Chapter 2. The riding environment.
In the last installment we dealt with having your head on straight before and when you’re riding. In this installment we’ll look at where and how you ride.
As noted last time, a vast percentage of the riding you do will be in familiar surroundings and there’s really no excuse for coming unglued in your own backyard. But there is one element of every riding environment that is constantly changing, whether it be a familiar one or otherwise.
People. Of all ages, sizes, types, ethnic backgrounds, frames of mind and a million other variables. And it is the people in your riding environment that are the subject of this installment. Now, at it’s most simplistic level, you can, as my dad used to say, consider that everyone else that you encounter on the road is an idiot and deserves to be watched closely. It’s a life-saving strategy which, if followed, really opens your eyes to the amazing variety of dumb things that other people can do. But it is a little more complex than that.
In these days of shock-horror journalism it is tempting to think that motorcyclists are crashing and dying every day, but, in fact this is not so. Considering the increasing mobility of our society and the number of vehicles on the road at any given time, the number of accidents is remarkably low (and getting lower if the stats are to be believed)
Fact is that the majority of people with whom you have contact in your riding environment are just as concerned with going about their business safely and efficiently as what you are. And it definitely helps to be one of the “good guys” How do you do this? It’s easy.
Be courteous. If someone lets you in at an intersection, wave and thank them. Don’t glare at them as if they were legally obligated to do so and just as well they did. I often find that motorists stuck in a line-up will move over a tad and wave you by; likewise on your favourite set of twisties. Give them a wave and a smile. It makes you feel great, it makes them feel great and it raises the positive profile of motorcyclists into the bargain.
There are a minute minority of people who resent you and would want to harm you. And, more often than not, those who DO have that attitude have it because you, or some other motorcylist, has done something to them that annoys them. I inhabit a number of motorcycle online forums as you know and I get very weary of reading articles about “stupid cagers”. Yes, some motorists DO do stupid and inconsiderate things, but, then again, many motorcyclists do so too.
Now sometimes you can get the “heads up” on potential troublemakers for you on the road. Learn to read the “types” Truckers are nearly always considerate and, as their perception is that they represent a persecuted class of motorists, they seem to have an empathy with motorcyclists. A truckie will often give you the “heads up” that there are ploice in the area whereas it is almost unheard of for a motorist to do that, and, if they do, you can almost bet that the car driver is also a motorcyclist.
Young “P” plate drivers in “rice boy” cars (you know what I mean) are to be avoided at all costs. He thinks that his car is the fastest in the district and that he’s the best driver in town. It doesn’t matter that you could smoke him to the speed limit in first gear or that you could beat him through any set of corners that he’d like to nominate.

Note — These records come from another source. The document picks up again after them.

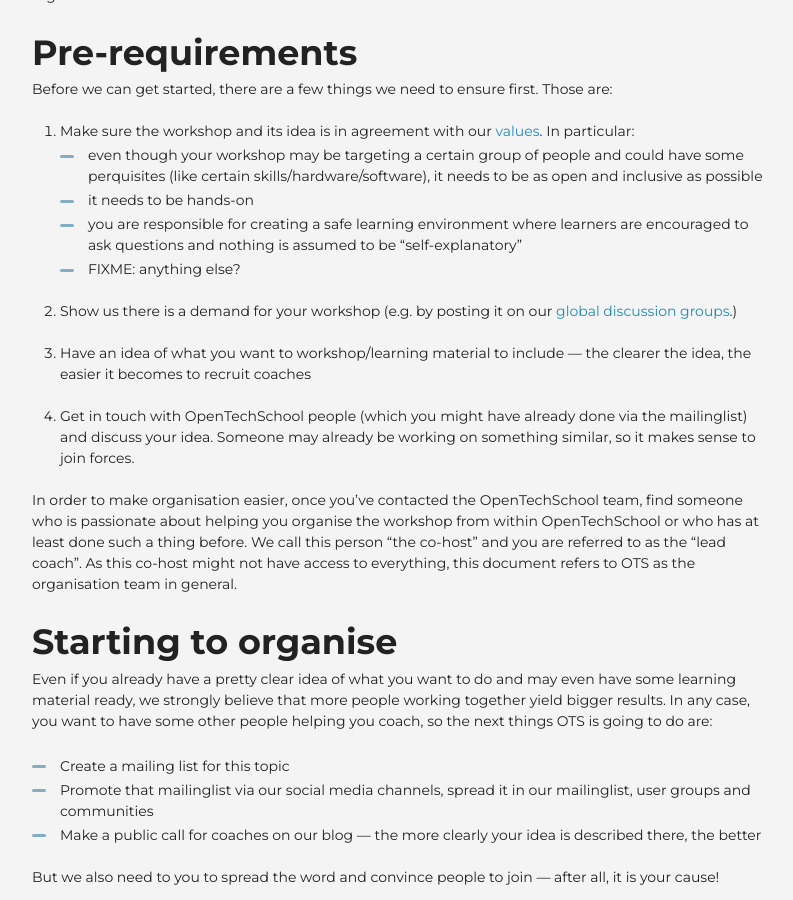
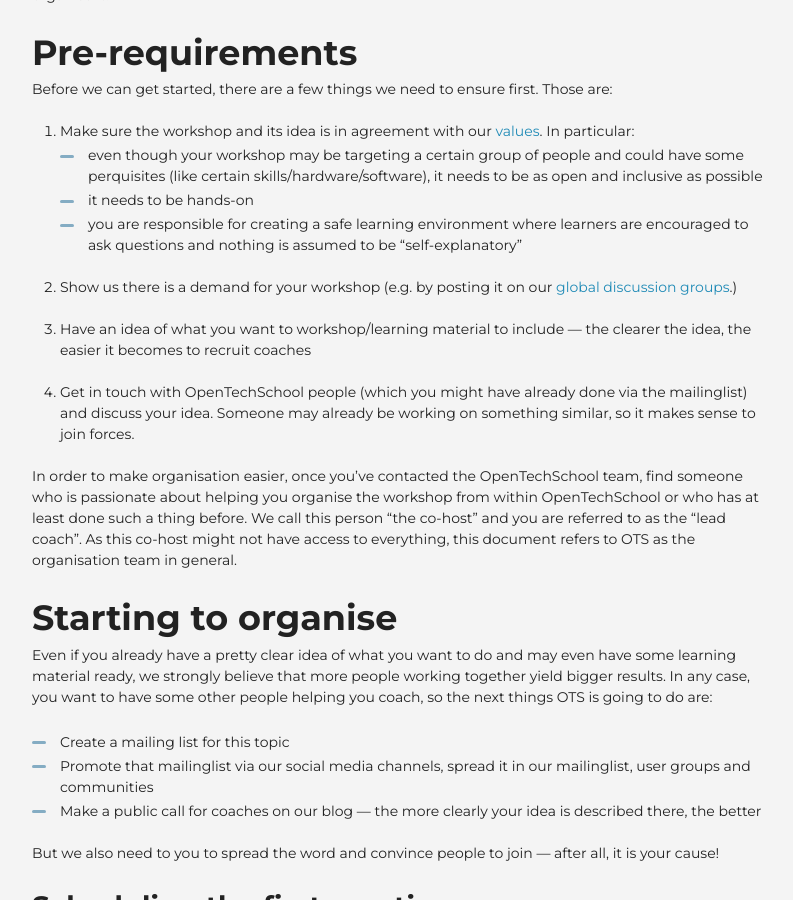
Before and after one commit to OpenTechSchool/www.opentechschool.org, a Jekyll site: the page built from handbooks/new-workshop.md, in a window 1280 px wide and 900 px high, scrolled down 410 px. Shown: the whole window, without its empty margins (238-1031 px from the left). Built offline with Jekyll 4.4.1, drawn with Linux system fonts in a browser that asks for light colours; nearby versions of some CDN libraries.

Commit message:
Update handbooks/new-workshop.md

```diff
--- a/handbooks/new-workshop.md
+++ b/handbooks/new-workshop.md
@@ -12,7 +12,6 @@ Before we can get started, there are a few things we need to ensure first. Those
   * even though your workshop may be targeting a certain group of people and could have some perquisites (like certain skills/hardware/software), it needs to be as open and inclusive as possible
   * it needs to be hands-on
   * you are responsible for creating a safe learning environment where learners are encouraged to ask questions and nothing is assumed to be "self-explanatory"
-  * FIXME: anything else?
 
  2. Show us there is a demand for your workshop (e.g. by posting it on our [global discussion groups](https://groups.google.com/a/opentechschool.org/forum/?fromgroups#!forum/discuss.global).)
 
```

HE thinks he has a chance and he’ll do anything (usually stupid) to impress his mate/girlfriend who is sitting in the passenger seat.
Older drivers are getting a bad rap these days and, as our population ages, they are going to make up an increasing proportion of road users. In fact, older drivers are usually safe and predictable, albeit slow. So just make allowances and give them some space to do what they need to do.
Vans are very fast these days and more than able to keep up with the traffic flow. Unfortunately many are being driven by couriers who are rushing to meet a deadline or tradesmen who are late for a job. Avoid them if you can and don’t get mixed up with them. The company owns the van most of the time so the driver doesn’t have to take that good a care of it. Know what I mean?
I could multiply examples but you get the idea. Know who the people are who are sharing your environment at any given time and ride accordingly. It’s simplistic to say it, but, you’re not the only vehicle out there.
But there are other aspects of your environment that come in to play as well. The condition of the road, for example, visibility (can the motorists around you SEE you?), road markings, many of which can be diabolical, especially when they get wet, fuel spills on your favourite corner (usually in areas that are frequented by trucks, so there’s something else to tip you off to potential danger)
And all of these cautions are greatly magnified the moment you move out of your comfort zone and start riding in unfamiliar territory. You don’t KNOW, nor can you PREDICT with any degree of accuracy, what is going to be around the next corner, so, be aware of your environment and be prepared to react accordingly.